Olive oil has been a part of
Mediterranean life for over 3000 years. The Greeks prized it not just
as food, but for many other things. In fact, anyone who cut down an
olive tree, was punished by death. Olive oil is rich in vitamins E
and A and is a great antioxidant.
Today, olive oil is the most essential
and basic key to most Sicilian and Italian foods. In Italy, over 93%
of the population use it. In the United States, the right olive oil
tastes so good, people eat it by dipping bread in it. Others flavor
and season it with cracked pepper, hot pepper, basil, garlic and rosemary.
The deeper the color of the olive oil, the heavier the taste. You
generally want to use lighter oil for frying (as it takes on the taste of
the oil) and the extra virgin olive oil for salads, dipping bread and vegetables.
No kitchen (Italian or not) should be without it. While it is
said that the greatest Italian olive oils come from the region of Tuscany,
Sicily can rival many of those with its consistent gold medal winning olive
oil from the Radiva Estate.
Italians and the Greeks are not the only
great producers of Olive Oil. The Spaniards and even the French have gotten
in on the action.

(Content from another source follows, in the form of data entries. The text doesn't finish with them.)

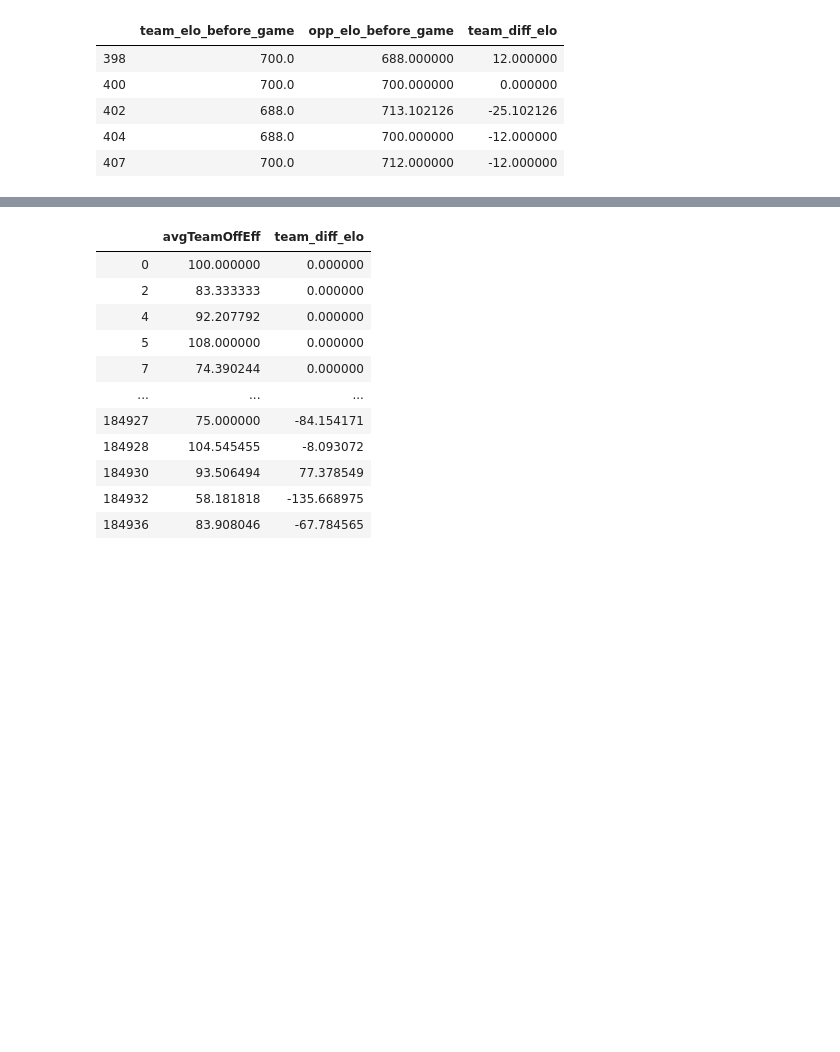
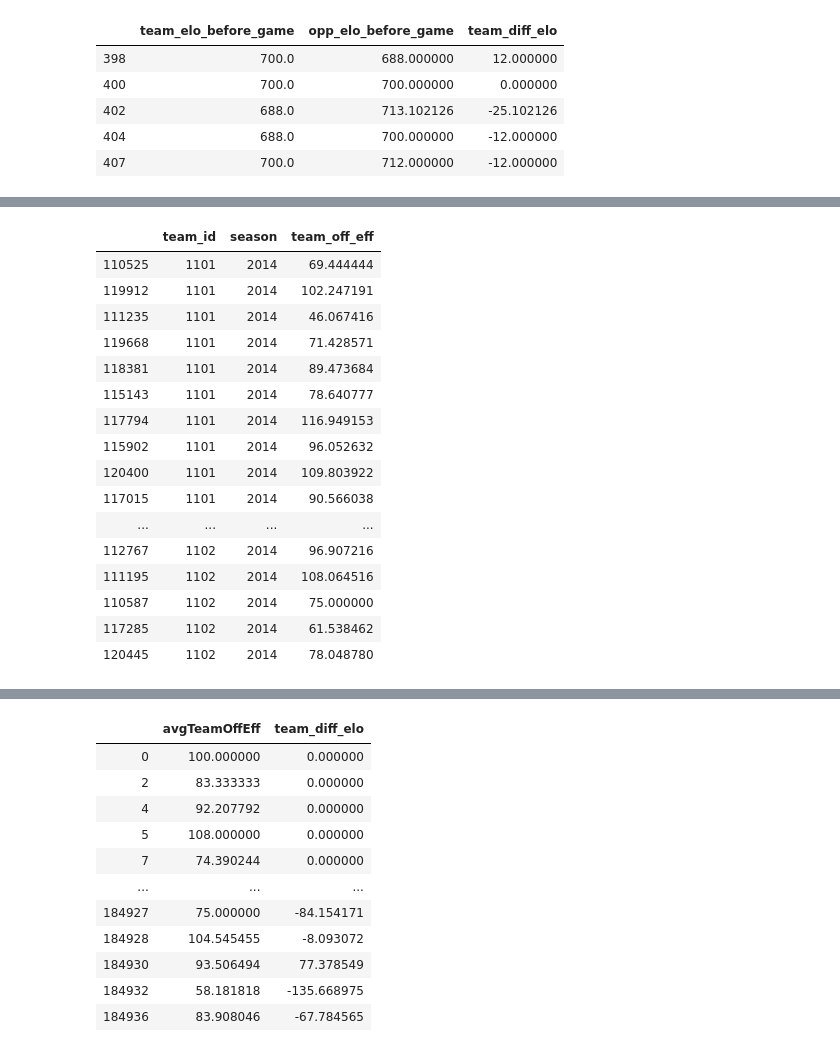
Before and after one commit to crunker99/MarchMadness2020, a Jupyter notebook: Model.ipynb, the cells around one changed output, grey strips where cells are left out. Cells and saved outputs as stored; diff of their text form; code cells hidden in the pictures; blank space fills up the shorter version.

```diff
--- a/Model.ipynb
+++ b/Model.ipynb
@@ -94,0 +84,2 @@ created_columns
+# %%
+subdf = df[(df.team_id == 1101) | (df.team_id == 1102)]
@@ -94,0 +103,20 @@ created_columns
+# %%
+subdf[subdf.season == 2014][['team_id','season', 'team_off_eff']].sort_values(by='team_id')
+# %% [output]
+|  | team_id | season | team_off_eff |
+| 110525 | 1101 | 2014 | 69.444444 |
+| 119912 | 1101 | 2014 | 102.247191 |
+| 111235 | 1101 | 2014 | 46.067416 |
+| 119668 | 1101 | 2014 | 71.428571 |
+| 118381 | 1101 | 2014 | 89.473684 |
+| 115143 | 1101 | 2014 | 78.640777 |
+| 117794 | 1101 | 2014 | 116.949153 |
+| 115902 | 1101 | 2014 | 96.052632 |
+| 120400 | 1101 | 2014 | 109.803922 |
+| 117015 | 1101 | 2014 | 90.566038 |
+| ... | ... | ... | ... |
+| 112767 | 1102 | 2014 | 96.907216 |
+| 111195 | 1102 | 2014 | 108.064516 |
+| 110587 | 1102 | 2014 | 75.000000 |
+| 117285 | 1102 | 2014 | 61.538462 |
+| 120445 | 1102 | 2014 | 78.048780 |
```
Also changed, not shown: parts of 14 cells of this notebook.
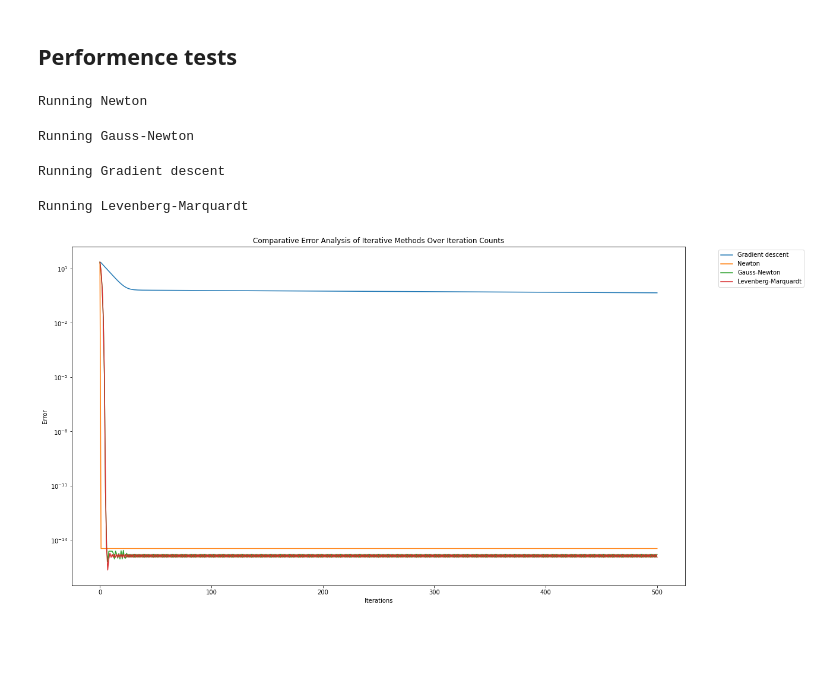
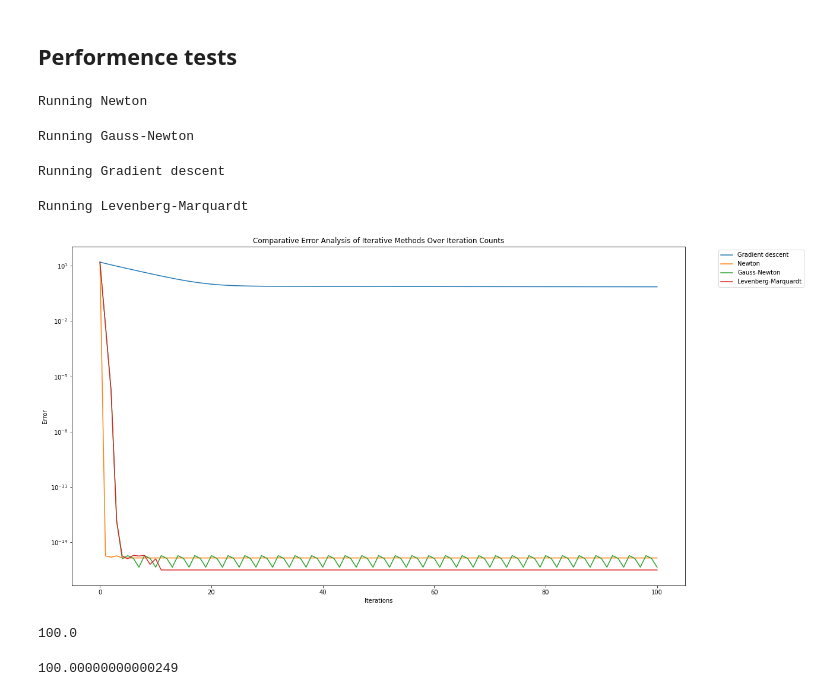
Before and after one commit to Perlik476/MNUMAD-optimizers, a Jupyter notebook: project/test_simple_function.ipynb, the cells around one changed output. Saved outputs shown, nothing was run; the diff lists cells and outputs as text; code cells hidden in the pictures; blank space fills up the shorter version.

Commit message:
Update simple function

```diff
--- a/project/test_simple_function.ipynb
+++ b/project/test_simple_function.ipynb
@@ -11,8 +11,13 @@ $$N = 3, K = 2, p \in \R^N, \forall_{0 \leq i < N} \, x^{[i]} \in \R^K, \, y^{[i
 
 $$f : \R^K \times \R^N \to \R, \qquad f(x, p) = p_0^3 x_0 + p_1 x_1 + p_2 $$
 # %%
+N = 3
+M = 6
 xs = np.array([[1, 2], [2, 3], [3, 4], [4, 5], [5, 6], [6, 7]])
 ys = np.array([1, 2, 3, 4, 5, 6])
+# M = 100
+# xs = 100 * np.random.rand(100, 2)
+# ys = xs[:, 0]
 
 
 def f(x: np.ndarray, p: np.ndarray) -> np.ndarray:
@@ -87,15 +92,16 @@ def R_derivative(p: np.ndarray) -> np.ndarray:
 def R_hessian(p: np.ndarray) -> np.ndarray:
     return residue_hessian(ddf, ys, xs, p)
 
-F = Function(R_value, R_derivative, R_hessian, N=3, M=6)
+F = Function(R_value, R_derivative, R_hessian, N=N, M=M)
 # %% [markdown]
 ## Performence tests
 # %%
 N = 3
-max_iter = 500
-np.random.seed(1)
+max_iter = 100
+np.random.seed(2)
 p0 = np.random.randn(N)
 alpha_gd = 1e-3
+# alpha_gd = 1e-6
 alpha_gn = 1.0
 lambda0 = 1e-10
 
@@ -120,31 +126,31 @@ optimizer_functions = {
     LEVENBERG_MARQUARDT_CONST_PARAM: lambda points, errs: (
         LevenbergMarquardt(R=F, lambda_param_fun=LevenbergMarquardt.LambdaParamConstant(lambda0=lambda0))
         .optimize(p0, max_iter, points=points, errs=errs)
     ),
 }
 
 for name, optimizer in optimizer_functions.items():
     print("Running " + name)
     optimizer(points=points[name], errs=errors[name])
 
 iters = np.arange(0, max_iter + 1)
 for label, err in errors.items():
     try:
         plt.plot(iters, err, label=label)
     except:
         print("error in plotting for " + label)
 
 plt.legend(bbox_to_anchor=(1.05, 1), loc='upper left')
 plt.xlabel("Iterations")
 plt.ylabel("Error")
 plt.yscale("log")
 plt.title("Comparative Error Analysis of Iterative Methods Over Iteration Counts")
 fig = plt.gcf()
 fig.set_size_inches(18.5, 10.5)
 plt.show()
 # %% [output]
 Running Newton
 Running Gauss-Newton
 Running Gradient descent
 Running Levenberg-Marquardt
-[figure, old version]
+[figure, new version]
@@ -150,0 +159,5 @@ Running Levenberg-Marquardt
+# %%
+k = 100
+f(np.array([k, k + 1]), p)
+# %% [output]
+100.0
@@ -150,0 +166,5 @@ Running Levenberg-Marquardt
+# %%
+k = 100
+f(np.array([k, k + 1]), p)
+# %% [output]
+100.00000000000249
```
Also changed, not shown: parts of 2 cells of this notebook.
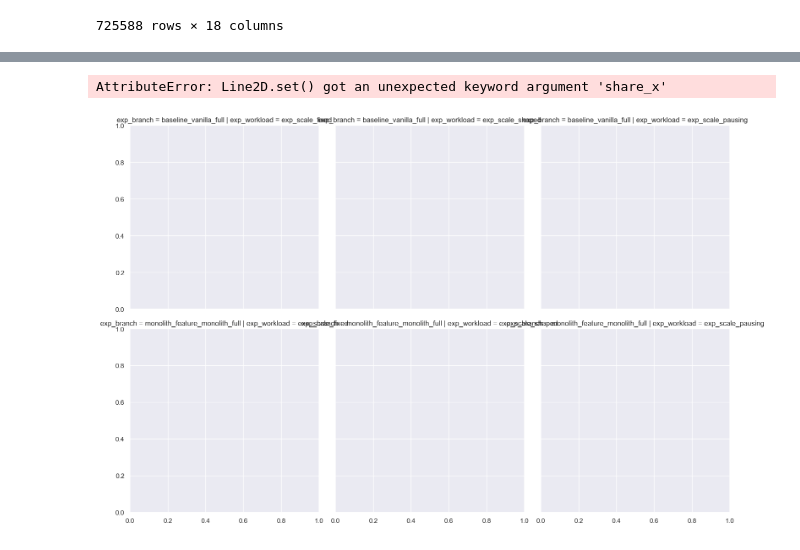
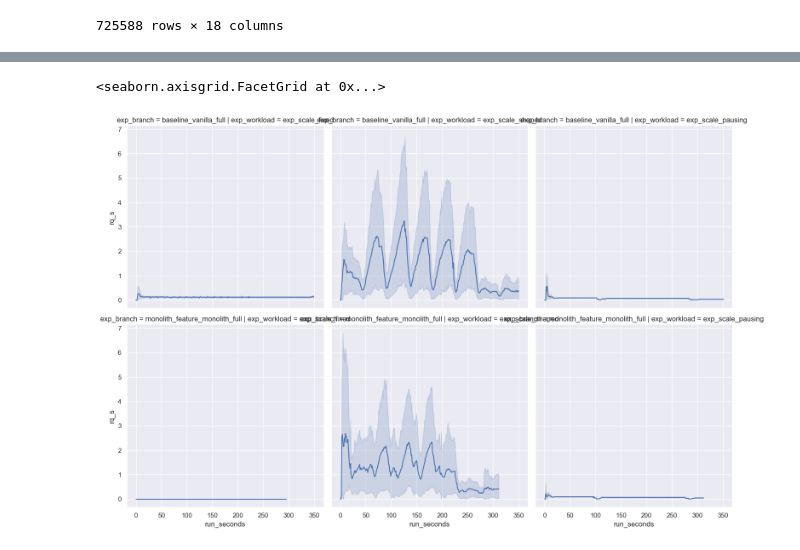
Before and after one commit to clue2-sose25/Clue2, a Jupyter notebook: eval6000.ipynb, the cells around one changed output, grey strips where cells are left out. Cells and saved outputs as stored; diff of their text form; code cells hidden in the pictures.

```diff
--- a/eval6000.ipynb
+++ b/eval6000.ipynb
@@ -263,0 +268,8 @@ exr.stats_history
+# %%
+# try to combine history and measurements, e.g. for CPU vs. rq/s
+
+exr.pods['run_seconds'] = exr.pods['run_time'].dt.total_seconds()
+
+run_starts = exr.stats_history.groupby(exr.RUN_VARS)['timestamp'].transform("min")
+exr.stats_history['run_seconds'] = exr.stats_history['timestamp'] - run_starts
+exr.stats_history
@@ -264,13 +290,12 @@ exr.stats_history
 # %%
 sns.relplot(
     kind="line",
     data=exr.stats_history,
-    x="timestamp",
+    x="run_seconds",
     y="rq_s",
     row="exp_branch",
     col="exp_workload",
-    share_x=False,
 )
 # %% [output]
-AttributeError: Line2D.set() got an unexpected keyword argument 'share_x'
+<seaborn.axisgrid.FacetGrid at 0x...>
-[figure, old version]
+[figure, new version]
```
Also changed, not shown: parts of 6 cells of this notebook.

And of course, California now rivals Europe and
the rest of the world when it comes to olive oil and wine as
Keys to Selecting, Buying & Using Olive
Colors don't always matter (unless
it is very very light), oils from different grades, qualities and regions
will vary in color
Choose one with a recent date, after a year
on the shelf or in your pantry, it will deteriorate. Don't bother to buy
an olive oil if its 2 years old unless its a very high quality oil (say
$40/bottle) and you can get a great deal on it (something less than
Buy only those in a darker bottle, as sun
and light effect the color and quality
Always wipe the neck of the bottle of the
olive oil, as the oil left on the neck and exposed to air/light can effect
the taste and quality of the rest of the oil in the bottle. If you
can find one of those bartender pouring spouts from your local liquor store,
this is helpful.
Estate bottled extra olive oil will always
be superior to and 'supermarket' or name brand extra virgin olive oil
If you can, buy olive oil from the same region
as the dish you are cooking. For example, if you are cooking risotto,
use an olive oil from Tuscany. If you are making a Sicilian dish, use
olive oil from Sicily. Again, this is not always possible, and you
may not have room on your shelf for 25 different olive oils from all the
different regions, but its something to consider if you want to buy a small
bottle of olive oil from Sicily, and make a nice spread of Sicilian foods
for a dinner party and such.
Frying foods: While they often say
that you should fry foods in the lightest oil possible, olive oil adds the
most flavor, it is also the fat that deteriorates least when frying.
'Supermarket' Olive Oils